On our first afternoon with Rebekah, we headed up to the nearby town of Leadville, which just so happens to be the highest incorporated town in the country.  As we were wandering around town and checking out her old stomping grounds, she thought it’d be a treat for Van to see the fire station.  Since she knows several of the local firefighters, we were able to take Van on a grand tour of all of the fire and rescue trucks.  And these are no ordinary fire trucks.  These firefighters cover a huge, mountainous area and face building as well as forest fires.   Their trucks were massive!  We finished the day feeding fish at the fish hatchery, grabbing a great dinner in Leadville, and staying up late and chatting over glasses of wine.  A perfect day!

Downtown Leadville

Downtown Leadville

Manning the Leadville firetrucks

Manning the Leadville firetrucks

The next morning, Rebekah and Rhyer took us to Cataract Lake, a fantastic hiking spot in the Eagles Nest Wilderness Area.  It was a perfect hike for kids – not too difficult but not too easy.  Van wound up walking about half of it and being carried the rest of the way on Alan’s back.  The hike was around a lake and to an impressive waterfall with a small wooden bridge over the rushing water.  The views were insane (no filters or adjustments of the photos below – it was that beautiful), but the coolest part was how the trail passed through several different types of environments.  The number of changes in scenery, plant life, smells, and colors were pretty remarkable for a trail less than three miles long.  This would be the kind of trail you could keep coming back to during different seasons and not get bored.

Hiking with Rhyer and Rebekah

Hiking with Rhyer and Rebekah

Aspens

Aspens

Cataract Lake

Cataract Lake

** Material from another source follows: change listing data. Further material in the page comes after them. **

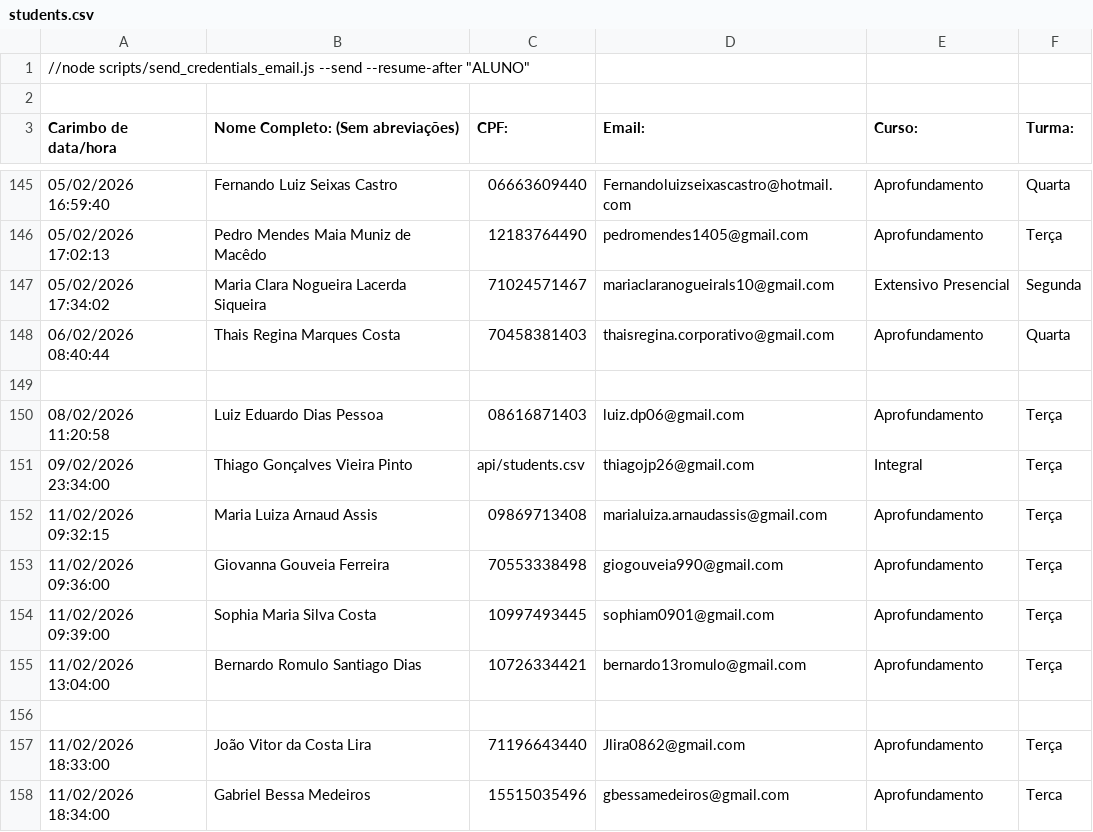
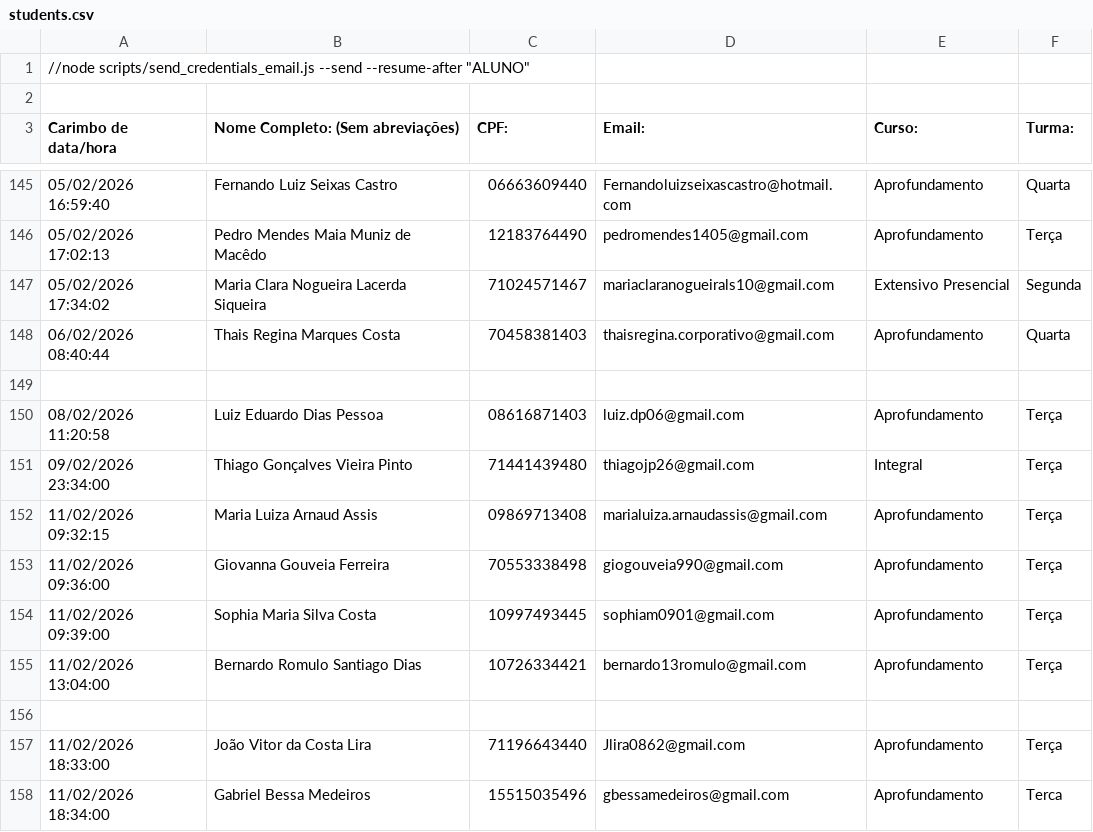
Before and after one commit to TheoNogueiraVirginio/diego_lima_rep, a CSV file: api/students.csv, drawn as a sheet; only a part is shown, gaps mark what is left out.

```diff
--- a/api/students.csv
+++ b/api/students.csv
@@ -150,3 +150,3 @@ Carimbo de data/hora,Nome Completo: (Sem abreviações),CPF:,Email:,Curso:,Turma
 08/02/2026 11:20:58,Luiz Eduardo Dias Pessoa,08616871403,luiz.dp06@gmail.com,Aprofundamento,Terça
-09/02/2026 23:34:00,Thiago Gonçalves Vieira Pinto,api/students.csv,thiagojp26@gmail.com, Integral, Terça
+09/02/2026 23:34:00,Thiago Gonçalves Vieira Pinto,71441439480,thiagojp26@gmail.com, Integral, Terça
 11/02/2026 09:32:15,Maria Luiza Arnaud Assis,09869713408,marialuiza.arnaudassis@gmail.com,Aprofundamento,Terça
```
Also changed, not shown: 1 other file.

After an afternoon and evening of more fun, great food, and even better conversation, we woke up and struck out for Breckenridge.  We spent the morning wandering around, eating crepes, and stocking up on food for the next few days before saying our goodbyes.  THANK YOU FOR EVERYTHING REBEKAH AND RHYER!!!

We continued westward, headed for Colorado National Monument.  We decided to overshoot the park and first check out Rabbit Valley, a beautiful and completely deserted area along the Utah border.  We could have camped there for free, but we decided to opt for a campground with water where we wouldn’t be so far away from anyone else.  We made our way to Colorado National Monument and set up camp for the next couple of days in a beautiful spot up on a cliff overlooking the town of Fruita.

Rabbit Valley, near the Colorado/Utah border

Rabbit Valley, near the Colorado/Utah border

Colorado National Monument

Colorado National Monument

Now that we are out of the mountains and into the semi-desert, the weather has changed dramatically.  The sun had us up and out of the tent by 6am and on the hiking trails by 7.  We were able to get some beautiful hikes in each day before it got too hot, and then proceeded to do some exploration by car in the middle of the day with stops for water play and ice cream in Grand Junction and a shaded picnic in Palisade.  Across the valley from CNM were the Book Cliffs, so named because the edges of the buttes appear similar to a shelf of books.   Though they lacked the punch of the rock formations in Colorado National Monument, I found them strange, beautiful, and all the more compelling.

Exploring

Exploring

Posing

Posing

The Book Cliffs

The Book Cliffs

The Book Cliffs

The Book Cliffs

We capped off our trip with an afternoon wandering around and picnicking in Glenwood Springs on our way back to the Denver area.  We also swung through Carbondale during Van’s nap and vowed to come back and check it out again when we’d have time to explore.  I was instantly taken by how it was situated, between towering mountains still covered in snow in one direction and red rock cliffs in another.  Those are views I could get used to!